- Thursday, as usual, was grandfathering day, and being in the company of a three-year-old person makes encounters happen. This Thursday, we had hot drinks at a cafe near the Newtown police station, a table away from a couple of men in suits who were discussing the prices of different sized USB sticks. when one of them went inside the cafe, someone at my table burped loudly. The USB man couldn’t resist. ‘Was that the young lady who did that?’ he asked. The young lady in question hung her head in pure shyness. I said, ‘No, she wouldn’t do a thing like that.’ He said, ‘Not yet.’ Given that everyone involved knew that I was the burper, this was a complex exchange, mostly benign exchange.
- Thursday, a little later, we were on a train. A young family – man, woman, baby nearing 12 months – sat opposite us. Out of the blue, the woman produced a shiny white camera and having asked permission took a photo of us. She then handed us the undeveloped polaroid snap, and all six of us watched the image emerge. It turned out they were o their way to the airport, going home to Melbourne. The Emerging Artist and I expressed our sympathy – they were heading back to a week’s lockdown, and there we all were, chatting maskless on public transport.

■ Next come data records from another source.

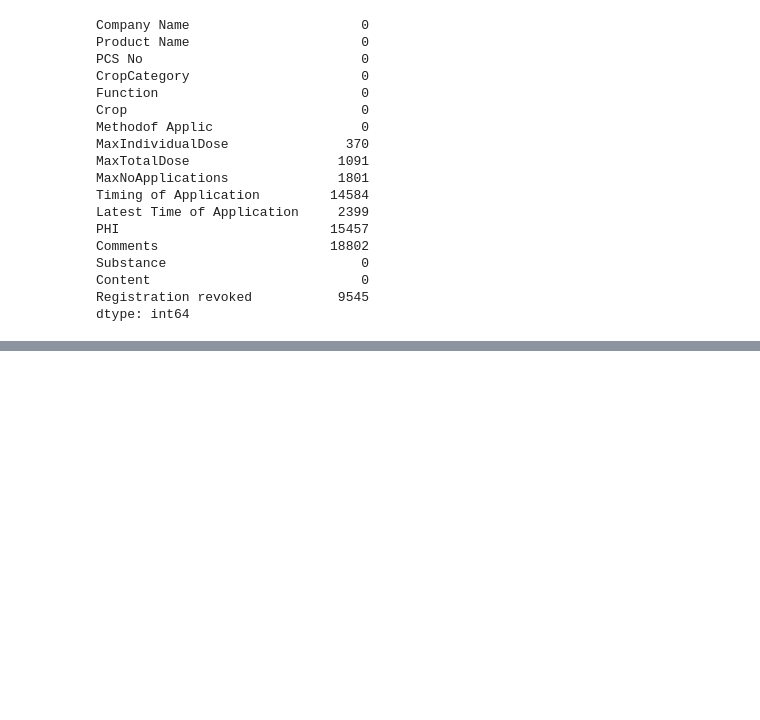
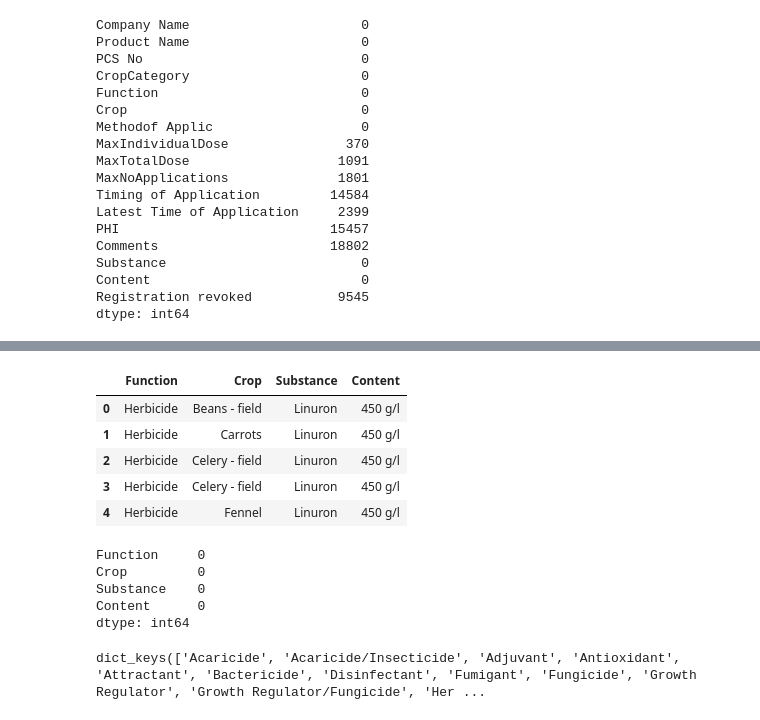
Before and after one commit to Ek1mBr0/PPP_Data_Project, a Jupyter notebook: PPP_Data_Project.ipynb, the cells around one changed output, grey strips where cells are left out. Saved outputs shown, nothing was run; the diff lists cells and outputs as text; code cells hidden in the pictures; blank space fills up the shorter version.

```diff
--- a/PPP_Data_Project.ipynb
+++ b/PPP_Data_Project.ipynb
@@ -184,0 +178,23 @@ print(Revoked)
+# %%
+PPP_short = pd.DataFrame(PPP_Data, columns = ['Function', 'Crop', 'Substance', 'Content'])
+# %%
+PPP_short.head()
+# %% [output]
+|  | Function | Crop | Substance | Content |
+| 0 | Herbicide | Beans - field | Linuron | 450 g/l |
+| 1 | Herbicide | Carrots | Linuron | 450 g/l |
+| 2 | Herbicide | Celery - field | Linuron | 450 g/l |
+| 3 | Herbicide | Celery - field | Linuron | 450 g/l |
+| 4 | Herbicide | Fennel | Linuron | 450 g/l |
+# %%
+PPP_short.isnull().sum()
+# %% [output]
+Function     0
+Crop         0
+Substance    0
+Content      0
+dtype: int64
+# %%
+PPP_short.groupby(['Function']).groups.keys()
+# %% [output]
+dict_keys(['Acaricide', 'Acaricide/Insecticide', 'Adjuvant', 'Antioxidant', 'Attractant', 'Bactericide', 'Disinfectant', 'Fumigant', 'Fungicide', 'Growth Regulator', 'Growth Regulator/Fungicide', 'Her ...
```
Also changed, not shown: parts of 13 cells of this notebook.
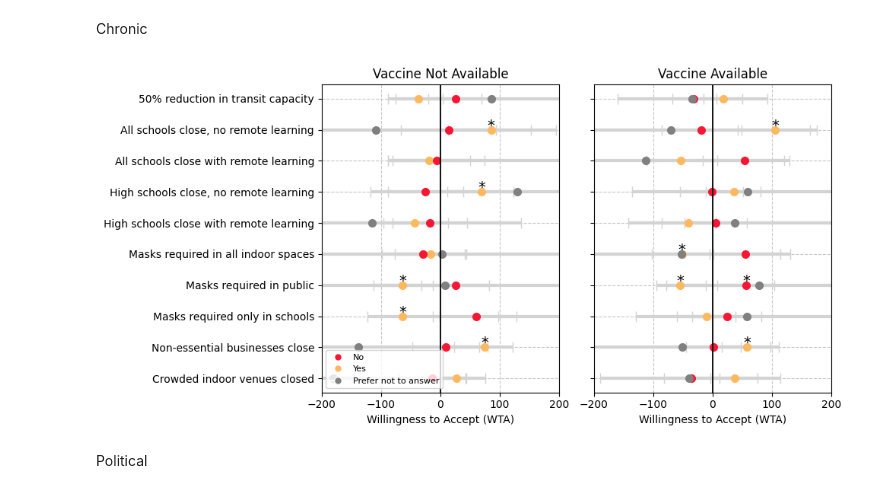
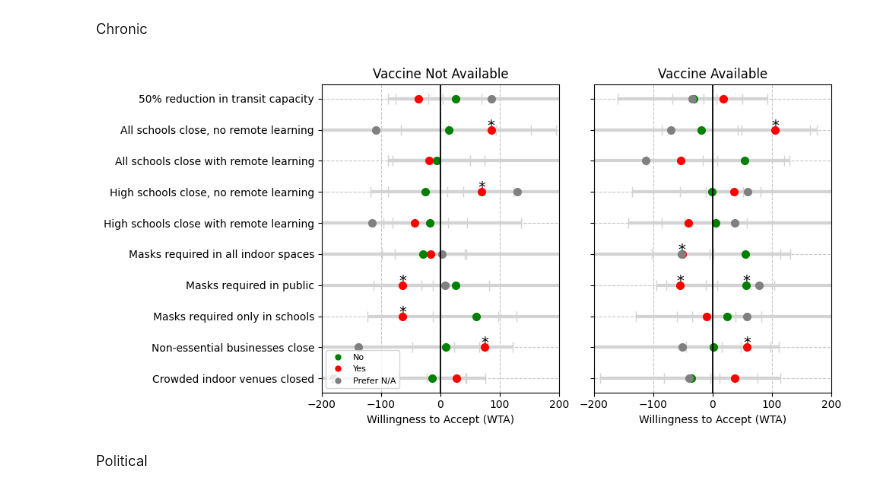
Before and after one commit to yaesoubilab/dces_for_npis, a Jupyter notebook: graphs_for_Reza.ipynb, the cells around one changed output. Drawn from its saved outputs; the diff is of its cells as text; code cells hidden in the pictures.

Commit message:
colored fixed

```diff
--- a/graphs_for_Reza.ipynb
+++ b/graphs_for_Reza.ipynb
@@ -766,15 +766,15 @@ wtp_vaccine = wtp_vaccine[reorder_indices_chronic_wtp]
 p_values_vaccine = p_values_vaccine[reorder_indices_chronic_wtp]  # Reorder p-values accordingly
 
 colors_coef_chronic = [
-    '#F71735' if '_No' in idx else
+    'green' if '_No' in idx else
     'grey' if '_Prefer not to answer' in idx else
-    '#FEB95F'  # Default color if none of the conditions match
+    'red'  # Default color if none of the conditions match
     for idx in reorder_indices_chronic
 ]
 
 legend_elements_chronic = [
-    Line2D([0], [0], marker='o', color='w', label='No', markerfacecolor='#F71735', markersize=MARKER_SIZE),
-    Line2D([0], [0], marker='o', color='w', label='Yes', markerfacecolor='#FEB95F', markersize=MARKER_SIZE),
+    Line2D([0], [0], marker='o', color='w', label='No', markerfacecolor='green', markersize=MARKER_SIZE),
+    Line2D([0], [0], marker='o', color='w', label='Yes', markerfacecolor='red', markersize=MARKER_SIZE),
     Line2D([0], [0], marker='o', color='w', label='Prefer N/A', markerfacecolor='grey', markersize=MARKER_SIZE)
 ]
 ax[0].errorbar(wtp_no_vaccine, x_wtp_chronic, xerr=[results_chronic_no_vaccine_filtered['WTP_mean'] - results_chronic_no_vaccine_filtered['WTP_CI_lower'], results_chronic_no_vaccine_filtered['WTP_CI_upper'] - results_chronic_no_vaccine_filtered['WTP_mean']], fmt='none', color='black', ecolor='lightgray', elinewidth=3, capsize=5)
@@ -794,34 +794,34 @@ ax[0].set_xlim(WTP_X_RANGE)
 ax[0].axvline(x=0, color='black', linestyle='-', linewidth=1.3)
 ax[0].set_title('Vaccine Not Available')
 ax[0].set_xlabel('Willingness to Accept (WTA)')
 
 # Add chronic condition legend
 ax[0].legend(handles=legend_elements_chronic, loc='lower left', fontsize=8)
 
 # Plot the filtered WTP and their confidence intervals on the second axis
 ax[1].errorbar(wtp_vaccine, x_wtp_chronic, xerr=[results_chronic_vaccine_filtered['WTP_mean'] - results_chronic_vaccine_filtered['WTP_CI_lower'], results_chronic_vaccine_filtered['WTP_CI_upper'] - results_chronic_vaccine_filtered['WTP_mean']], fmt='none', color='black', ecolor='lightgray', elinewidth=3, capsize=5)
 for i in range(len(wtp_vaccine)):
     ax[1].plot(wtp_vaccine[i], x_wtp_chronic[i], 'o', color=colors_coef_chronic[i], markersize=MARKER_SIZE)
 for i, p in enumerate(p_values_vaccine):
     if p < 0.05:
         ax[1].text(wtp_vaccine[i] + 0.001, x_wtp_chronic[i], '*', color='black', fontsize=14, ha='center')
 
 ax[1].set_ylabel('', fontsize=14)
 ax[1].set_yticks(np.arange(len(x_lab_single_plots)))
 ax[1].set_yticklabels("", rotation=0, ha='right', fontsize=10)
 # ax[0].set_xlim(-450, 450)
 
 ax[1].grid(True, linestyle='--', alpha=0.7)
 ax[1].axvline(x=0, color='black', linestyle='-', linewidth=1.3)
 ax[1].set_xlim(WTP_X_RANGE)
 ax[1].set_title('Vaccine Available')
 ax[1].set_xlabel('Willingness to Accept (WTA)')
 
 plt.tight_layout(w_pad=1.0)
 
 plt.savefig('WTP_chronic_both.png')
 # %% [output]
-[figure, old version]
+[figure, new version]
 # %% [markdown]
 Political
 # %%
```
Also changed, not shown: 1 other file.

- Thursday, on the train on the way home, a woman sitting opposite us started chatting to Ruby. She responded with bowed-head shyness. The Emerging Artist asked if the woman and her companion were on their way home from work, and that led to a substantial conversation about their decades of employment for the same company, their prospects for retirement, and eventually the woman who had started it said she was sixty-five years old. The EA expressed surprise. Though I had also thought she was in her mid 40s, I thought this was a bit of an ageist gaffe, so I pointed at the EA and said, ‘She’s 35.’ (The EA is brilliant at making connections with new people – she does it by asking a lot of questions. I guess my most comfortable way is to make a joke.)
- Saturday morning, we’re spending part of the weekend with friends at Patonga, secluded beach town north of Sydney. On an early walk, the EA and I were behind a family where each adult in turn had something to say about how the teenage girl should dress for the unexpected cold weather. One of the women noticed us drawing even with them and said, ‘Sorry,’ in that Australian way of acknowledging proximity. I said, ‘Nah,’ or something equally articulate, then pointed to the EA and said to the teenager, ‘She’s been trying to figure out what I should be wearing too.’
- Saturday, later in the morning, we went to buy hot drinks at Cafe du Blueza – a marquee pitched in its owner’s front yard that serves snacks and drinks. I noticed some Girrakool Blues Fest merchandise and asked about his connection with it. It turns out he was the director of the Festival, but had to make a Covid pivot when it was cancelled – and is now doing quite well as a weekend front-yard barista.
Running total is now 144.